Crafting an artistic response to climate change
By Kayla Schulte
Over the course of eight weeks, I descended into the cool, concrete basement of Modern Art Oxford (MAO) for two hours at a time, leaving behind the buzz of summer and any trace of mobile service or WiFi. Here I was welcomed by a group of local artists, all women, tinkering with different biodegradable materials. Each artist brought her own energy, experience, and skills to an experimental ‘artistic response to climate change’. The ebb and flow of practices and ideas evolved into Continuing Bodies – a feature of the upcoming exhibit Future Knowledge. Located in Wytham Woods, the piece is a collaborative interrogation of climate change and anthropogenic relationships with the environment using biodegradable materials.
I assumed the hybrid role of journalistic observer and participating artist, dividing the project into four phases to outline the process: I. Initiation, II. Experimentation, III. Infrastructuring, and IV. Installation. This is to allow the reader to trace the thematic strands, perspectives, dialogue, and skills that ultimately coalesced into the striking installation now standing in Wytham Woods. Each section draws on my own notes and experience, along with photos and interview excerpts from each of the participating artists and lead curator on the project, Sara Lowes. Together, these pieces illustrate how the group created an iconic environmental installation.
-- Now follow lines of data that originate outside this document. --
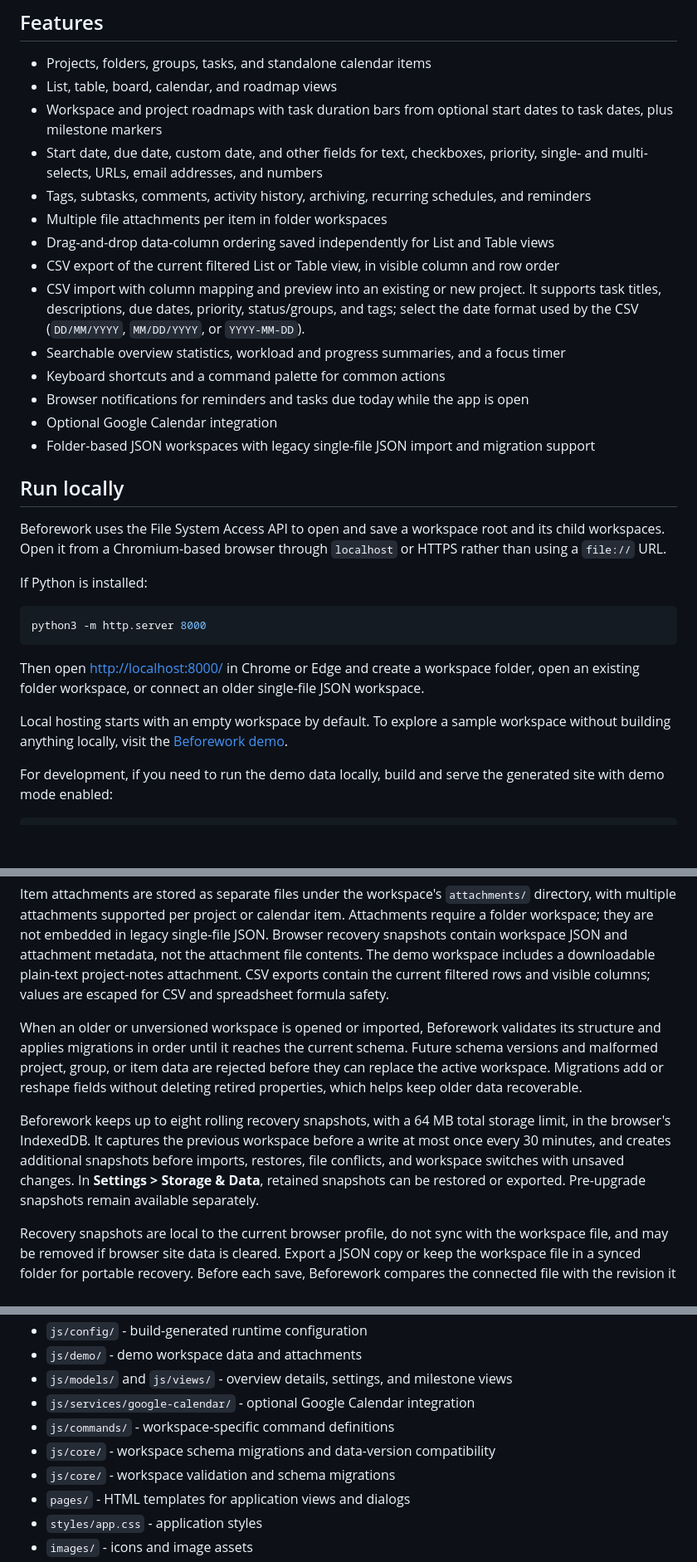
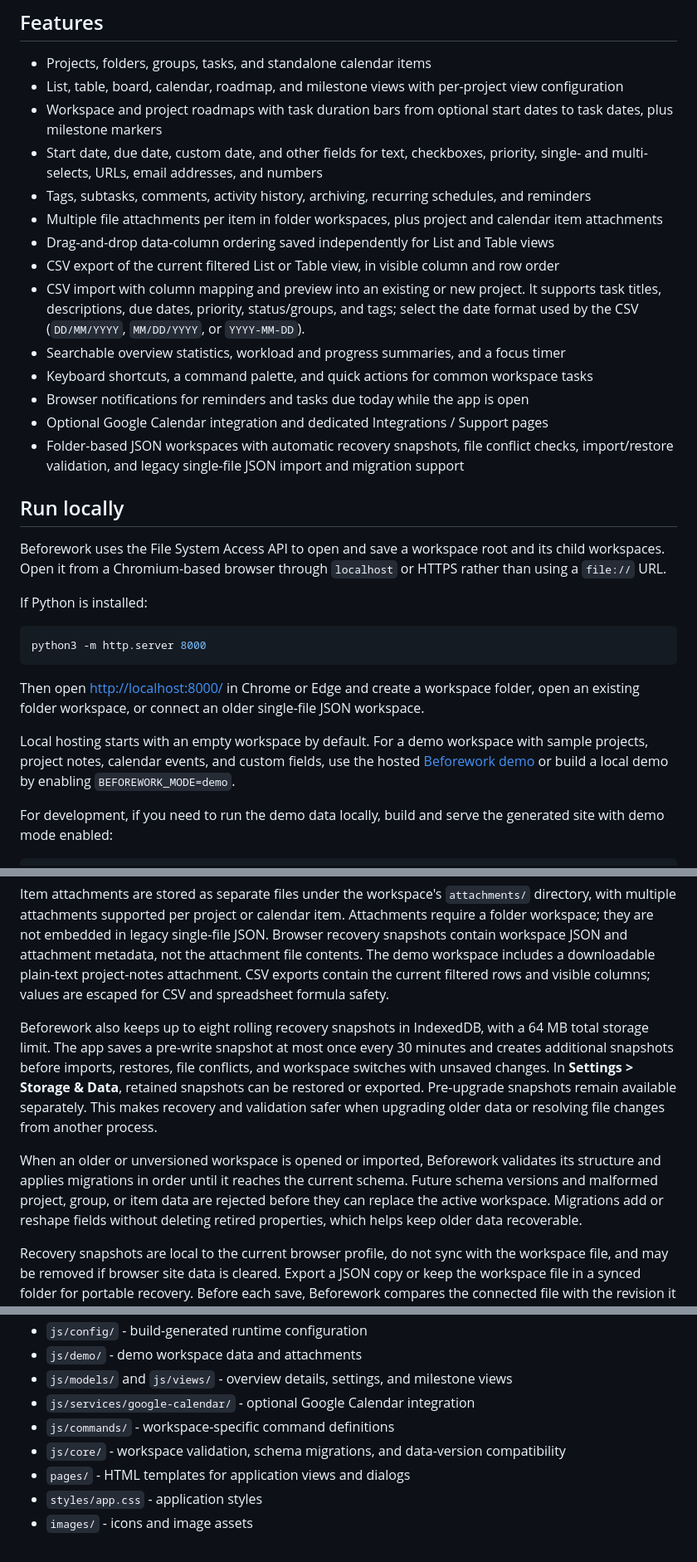
Before and after one commit to shrestha-bishal/beforework, a Markdown page: README.md, 3 parts joined by grey strips. Shown: that part at 83% size. Drawn GitHub-style; blank space fills up the shorter version.

```diff
--- a/README.md
+++ b/README.md
@@ -29,19 +29,19 @@ Beforework is source-available under the [PolyForm Noncommercial License 1.0.0](
 ## Features
 
 - Projects, folders, groups, tasks, and standalone calendar items
-- List, table, board, calendar, and roadmap views
+- List, table, board, calendar, roadmap, and milestone views with per-project view configuration
 - Workspace and project roadmaps with task duration bars from optional start dates to task dates, plus milestone markers
 - Start date, due date, custom date, and other fields for text, checkboxes, priority, single- and multi-selects, URLs, email addresses, and numbers
 - Tags, subtasks, comments, activity history, archiving, recurring schedules, and reminders
-- Multiple file attachments per item in folder workspaces
+- Multiple file attachments per item in folder workspaces, plus project and calendar item attachments
 - Drag-and-drop data-column ordering saved independently for List and Table views
 - CSV export of the current filtered List or Table view, in visible column and row order
 - CSV import with column mapping and preview into an existing or new project. It supports task titles, descriptions, due dates, priority, status/groups, and tags; select the date format used by the CSV (`DD/MM/YYYY`, `MM/DD/YYYY`, or `YYYY-MM-DD`).
 - Searchable overview statistics, workload and progress summaries, and a focus timer
-- Keyboard shortcuts and a command palette for common actions
+- Keyboard shortcuts, a command palette, and quick actions for common workspace tasks
 - Browser notifications for reminders and tasks due today while the app is open
-- Optional Google Calendar integration
-- Folder-based JSON workspaces with legacy single-file JSON import and migration support
+- Optional Google Calendar integration and dedicated Integrations / Support pages
+- Folder-based JSON workspaces with automatic recovery snapshots, file conflict checks, import/restore validation, and legacy single-file JSON import and migration support
 
 ## Run locally
 
@@ -55,7 +55,7 @@ python3 -m http.server 8000
 
 Then open <http://localhost:8000/> in Chrome or Edge and create a workspace folder, open an existing folder workspace, or connect an older single-file JSON workspace.
 
-Local hosting starts with an empty workspace by default. To explore a sample workspace without building anything locally, visit the [Beforework demo](https://beforework-demo.netlify.app/).
+Local hosting starts with an empty workspace by default. For a demo workspace with sample projects, project notes, calendar events, and custom fields, use the hosted [Beforework demo](https://beforework-demo.netlify.app/) or build a local demo by enabling `BEFOREWORK_MODE=demo`.
 
 For development, if you need to run the demo data locally, build and serve the generated site with demo mode enabled:
 
@@ -87,9 +89,9 @@ Workspace data is stored in JSON shards inside a folder. `manifest.json` stores
 
 Item attachments are stored as separate files under the workspace's `attachments/` directory, with multiple attachments supported per project or calendar item. Attachments require a folder workspace; they are not embedded in legacy single-file JSON. Browser recovery snapshots contain workspace JSON and attachment metadata, not the attachment file contents. The demo workspace includes a downloadable plain-text project-notes attachment. CSV exports contain the current filtered rows and visible columns; values are escaped for CSV and spreadsheet formula safety.
 
+Beforework also keeps up to eight rolling recovery snapshots in IndexedDB, with a 64 MB total storage limit. The app saves a pre-write snapshot at most once every 30 minutes and creates additional snapshots before imports, restores, file conflicts, and workspace switches with unsaved changes. In **Settings > Storage & Data**, retained snapshots can be restored or exported. Pre-upgrade snapshots remain available separately. This makes recovery and validation safer when upgrading older data or resolving file changes from another process.
+
 When an older or unversioned workspace is opened or imported, Beforework validates its structure and applies migrations in order until it reaches the current schema. Future schema versions and malformed project, group, or item data are rejected before they can replace the active workspace. Migrations add or reshape fields without deleting retired properties, which helps keep older data recoverable.
-
-Beforework keeps up to eight rolling recovery snapshots, with a 64 MB total storage limit, in the browser's IndexedDB. It captures the previous workspace before a write at most once every 30 minutes, and creates additional snapshots before imports, restores, file conflicts, and workspace switches with unsaved changes. In **Settings > Storage & Data**, retained snapshots can be restored or exported. Pre-upgrade snapshots remain available separately.
 
 Recovery snapshots are local to the current browser profile, do not sync with the workspace file, and may be removed if browser site data is cleared. Export a JSON copy or keep the workspace file in a synced folder for portable recovery. Before each save, Beforework compares the connected file with the revision it last read or wrote. If the file changed elsewhere, choose to load the external version (the tab's version is snapshotted) or overwrite it (both versions are snapshotted); canceling leaves the tab's changes in memory without overwriting the file. Settings shows save progress or failure and offers a retry.
 
@@ -109,8 +111,7 @@ New schema changes should add a new migration step rather than changing an exist
 - `js/models/` and `js/views/` - overview details, settings, and milestone views
 - `js/services/google-calendar/` - optional Google Calendar integration
 - `js/commands/` - workspace-specific command definitions
-- `js/core/` - workspace schema migrations and data-version compatibility
-- `js/core/` - workspace validation and schema migrations
+- `js/core/` - workspace validation, schema migrations, and data-version compatibility
 - `pages/` - HTML templates for application views and dialogs
 - `styles/app.css` - application styles
 - `images/` - icons and image assets
```
Also changed, not shown: other parts of README.md (+2 -0 lines).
The project was first pitched by Modern Art Oxford as an opportunity for local artists to ‘collectively explore new biodegradable materials and rate their potential to be used as a part of a tool kit for making art, [while] using scientific research from Wytham Woods to create an artistic response to climate change’. An emphasis on integrating art and science, as well as facilitating knowledge exchange among the collaborators and prospective audiences, immediately brought out an inquisitive, intellectual energy among the group. The group – Katalina, Janet, Claire, Angela, Maria, Clare, Heather, Morwenna. Helena, Lillian and myself – are all artists or creators and local to Oxfordshire.
The third meeting of the group took place at Wytham Woods, a historic research site managed by the University of Oxford since 1942 and the pre-arranged location for the installation. Here, the installation could reinforce the spirit of human experimentation, discovery, and knowledge already present in the woods. Nigel Fisher, Wytham's grounds manager, presented the exhaustive amount of climate-related research already taking place at this site. This inspired ideas to design a piece that, once situated amidst a backdrop of trees at Wytham, could prompt thoughts of greenhouse gas emissions, carbon sequestration, and atmospheric exchanges. The group’s philosopho-scientific approach to trees as the ‘lungs of the planet’ is reminiscent of the Gaia hypothesis. Proposed by NASA scientist James Lovelock and Lynn Margulis in the 1970s, they conceived of the earth as one interconnected, single-celled organism. From this perspective, oceans are our circulatory system, species are various organelles, and the atmosphere is our breath. Climate change could be imagined as a fever, symptomatic of some deeper homeostatic imbalance.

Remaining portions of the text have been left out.